- What needs to be done: Your copy must hold all of the data below, unchanged and without images.

##### Supplied data

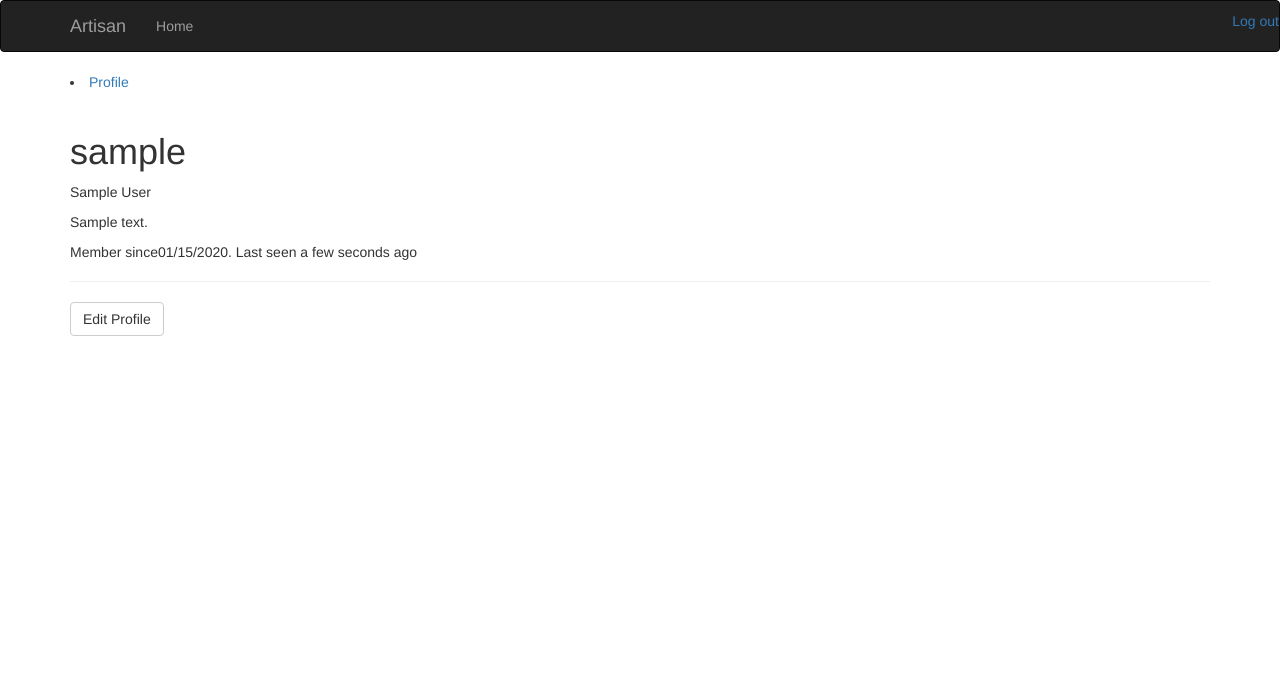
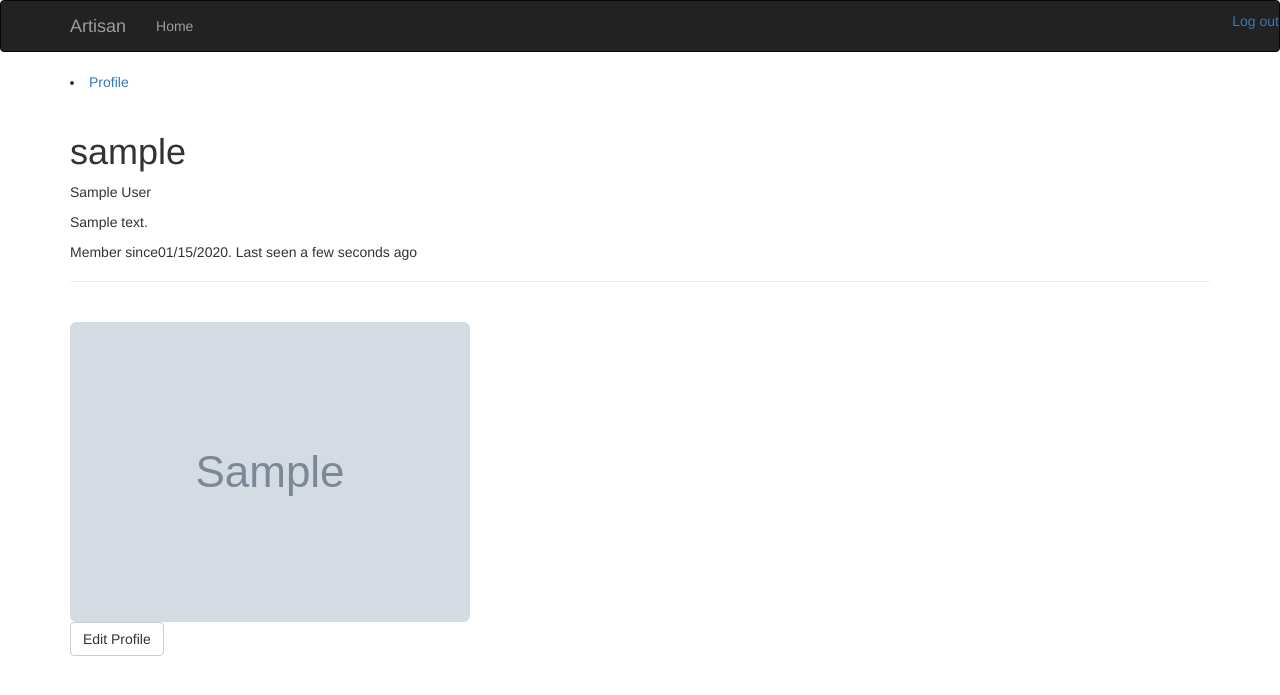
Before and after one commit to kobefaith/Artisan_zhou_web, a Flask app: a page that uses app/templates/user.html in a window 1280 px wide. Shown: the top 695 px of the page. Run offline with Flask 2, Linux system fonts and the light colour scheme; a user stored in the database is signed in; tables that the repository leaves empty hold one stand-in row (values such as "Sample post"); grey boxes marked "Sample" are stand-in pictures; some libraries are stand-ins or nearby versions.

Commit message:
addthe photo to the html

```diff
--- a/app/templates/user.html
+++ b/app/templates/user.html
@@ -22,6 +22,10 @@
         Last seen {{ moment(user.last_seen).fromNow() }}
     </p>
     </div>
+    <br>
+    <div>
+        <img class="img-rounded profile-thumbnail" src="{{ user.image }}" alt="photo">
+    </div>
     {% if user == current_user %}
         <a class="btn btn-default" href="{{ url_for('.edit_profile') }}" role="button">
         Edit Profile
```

##########

- Solved problem:
Before and after one commit to kobefaith/Artisan_zhou_web, a Flask app: a page that uses app/templates/user.html in a window 1280 px wide. Shown: the top 695 px of the page. Run offline with Flask 2, Linux system fonts and the light colour scheme; a user stored in the database is signed in; tables that the repository leaves empty hold one stand-in row (values such as "Sample post"); grey boxes marked "Sample" are stand-in pictures; some libraries are stand-ins or nearby versions.

Commit message:
addthe photo to the html

```diff
--- a/app/templates/user.html
+++ b/app/templates/user.html
@@ -22,6 +22,10 @@
         Last seen {{ moment(user.last_seen).fromNow() }}
     </p>
     </div>
+    <br>
+    <div>
+        <img class="img-rounded profile-thumbnail" src="{{ user.image }}" alt="photo">
+    </div>
     {% if user == current_user %}
         <a class="btn btn-default" href="{{ url_for('.edit_profile') }}" role="button">
         Edit Profile
```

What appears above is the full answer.